Open Society Journalism Fellow Jeffrey Barbee journeyed through Southern Africa to discover locally driven projects that are helping people adapt to Climate Change.
This 30 minute documentary delivers a highly visual and exciting report on these adaptations utilizing scientific data, interviews with project leaders, local farmers and researchers from around region.
Scientific data from South Africa's Center for Industrial and Scientific Research (CSIR) underpins dramatic scenery and personal testimony in this visual tour of Southern Africa most beautiful and fragile landscapes.
Apart from expanding our understanding of Climate Change, this film illustrates in large strokes that adaptation in one the worst affected areas is possible and that the world can sometimes look to Africa for answers to some of the biggest challenges we face.
The Desert Research Foundation of Namibia is one of the oldest research stations in the region based at the foot of an ancient desert ecosystem where African scientists are studying and developing grassroot adaptations to Climate Change.
In the Baviaanskloof of South Africa the government, civil groups and local communities have joined forces to replant vast areas of the shrub Spekboom. This restores the water in the area, and also generates financial benefits through the carbon market creating a sustainable cycle of renewal that ultimately finances itself, creates jobs, and secures scarce water resources for future generations.
In the North of Zambia the benefits of conservation farming have come at a time when the rainfall has become more erratic.

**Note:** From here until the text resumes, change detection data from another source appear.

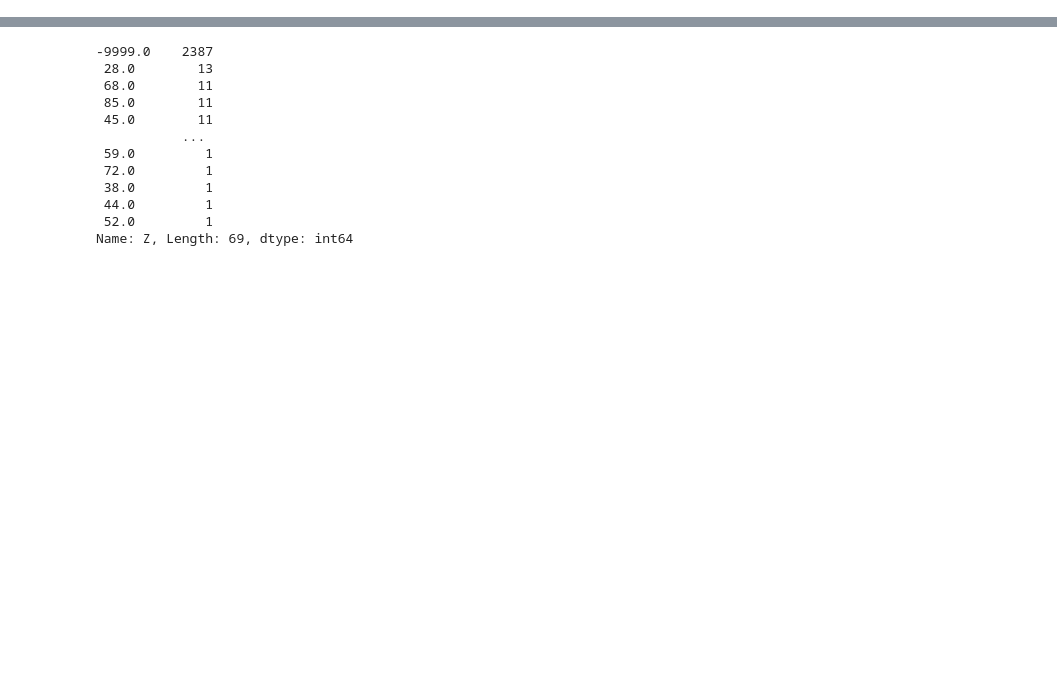
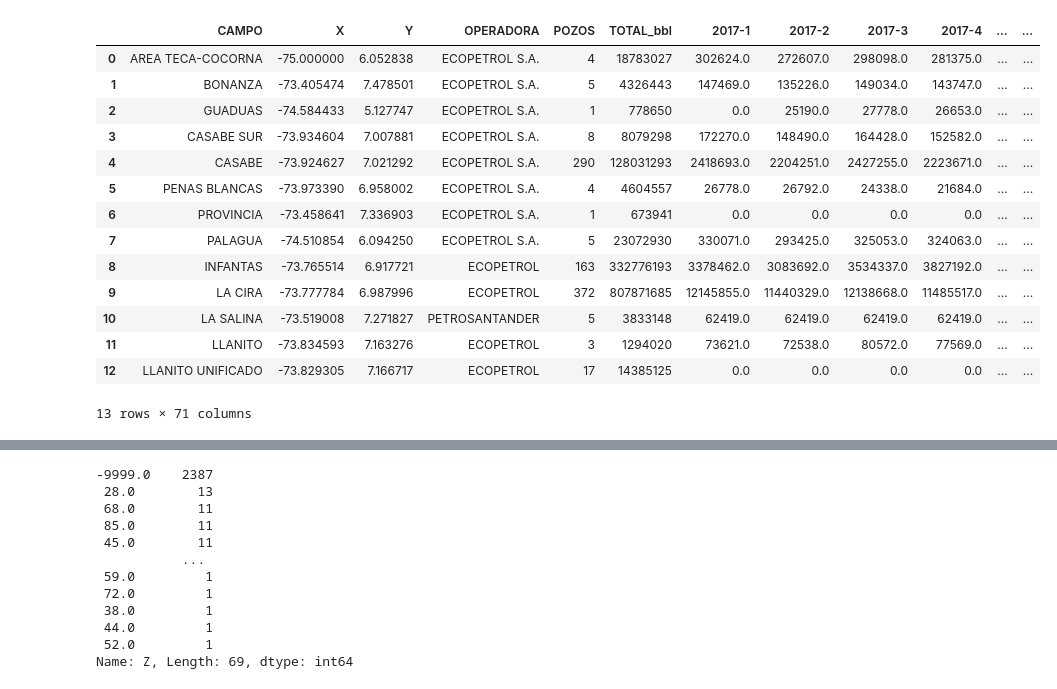
Before and after one commit to AdoringStarling/Modelo_3D_VMM, a Jupyter notebook: prueba.ipynb, the cells around one changed output, grey strips where cells are left out. Saved outputs shown, nothing was run; the diff lists cells and outputs as text; code cells hidden in the pictures; blank space fills up the shorter version.

Commit message:
Inyeccion

```diff
--- a/prueba.ipynb
+++ b/prueba.ipynb
@@ -2,3 +2,25 @@
 import pandas as pd
 import plotly.graph_objects as go
 import plotly.offline as go_offline
+# %%
+iny=pd.read_csv(r'datasets\INYECCION_geo.csv',delimiter=';',decimal=',')
+# %%
+iny=iny[:-1]
+# %%
+iny
+# %% [output]
+|  | CAMPO | X | Y | OPERADORA | POZOS | TOTAL_bbl | 2017-1 | 2017-2 | 2017-3 | 2017-4 | ... | ... |
+| 0 | AREA TECA-COCORNA | -75.000000 | 6.052838 | ECOPETROL S.A. | 4 | 18783027 | 302624.0 | 272607.0 | 298098.0 | 281375.0 | ... | ... |
+| 1 | BONANZA | -73.405474 | 7.478501 | ECOPETROL S.A. | 5 | 4326443 | 147469.0 | 135226.0 | 149034.0 | 143747.0 | ... | ... |
+| 2 | GUADUAS | -74.584433 | 5.127747 | ECOPETROL S.A. | 1 | 778650 | 0.0 | 25190.0 | 27778.0 | 26653.0 | ... | ... |
+| 3 | CASABE SUR | -73.934604 | 7.007881 | ECOPETROL S.A. | 8 | 8079298 | 172270.0 | 148490.0 | 164428.0 | 152582.0 | ... | ... |
+| 4 | CASABE | -73.924627 | 7.021292 | ECOPETROL S.A. | 290 | 128031293 | 2418693.0 | 2204251.0 | 2427255.0 | 2223671.0 | ... | ... |
+| 5 | PENAS BLANCAS | -73.973390 | 6.958002 | ECOPETROL S.A. | 4 | 4604557 | 26778.0 | 26792.0 | 24338.0 | 21684.0 | ... | ... |
+| 6 | PROVINCIA | -73.458641 | 7.336903 | ECOPETROL S.A. | 1 | 673941 | 0.0 | 0.0 | 0.0 | 0.0 | ... | ... |
+| 7 | PALAGUA | -74.510854 | 6.094250 | ECOPETROL S.A. | 5 | 23072930 | 330071.0 | 293425.0 | 325053.0 | 324063.0 | ... | ... |
+| 8 | INFANTAS | -73.765514 | 6.917721 | ECOPETROL | 163 | 332776193 | 3378462.0 | 3083692.0 | 3534337.0 | 3827192.0 | ... | ... |
+| 9 | LA CIRA | -73.777784 | 6.987996 | ECOPETROL | 372 | 807871685 | 12145855.0 | 11440329.0 | 12138668.0 | 11485517.0 | ... | ... |
+| 10 | LA SALINA | -73.519008 | 7.271827 | PETROSANTANDER | 5 | 3833148 | 62419.0 | 62419.0 | 62419.0 | 62419.0 | ... | ... |
+| 11 | LLANITO | -73.834593 | 7.163276 | ECOPETROL | 3 | 1294020 | 73621.0 | 72538.0 | 80572.0 | 77569.0 | ... | ... |
+| 12 | LLANITO UNIFICADO | -73.829305 | 7.166717 | ECOPETROL | 17 | 14385125 | 0.0 | 0.0 | 0.0 | 0.0 | ... | ... |
+13 rows × 71 columns
```
Also changed, not shown: parts of 6 cells of this notebook, 2 other files.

The country, through a public private partnership with the Conservation Farming Unit, has 300,000 farmers working in conservation agriculture. This system helps farmers adapt to climate change, increasing food security dramatically and supporting the livelihoods of more than a million people.
On a regional level, the Kavango Zambezi Transfrontier Conservation Area (KAZA) focuses on the health of two large watersheds that straddle five countries' borders. It provides a striking example of a multi-national conservation approach that cascades the problem of water security in a time of climate change up to a regional level where international agreements like this ambitious project are vital for sharing and securing resources for everyone's benefit.
This film illustrates that there is hope here in Africa and helps create a climate for change in the way we see ourselves -from consumers, to caretakers of nature.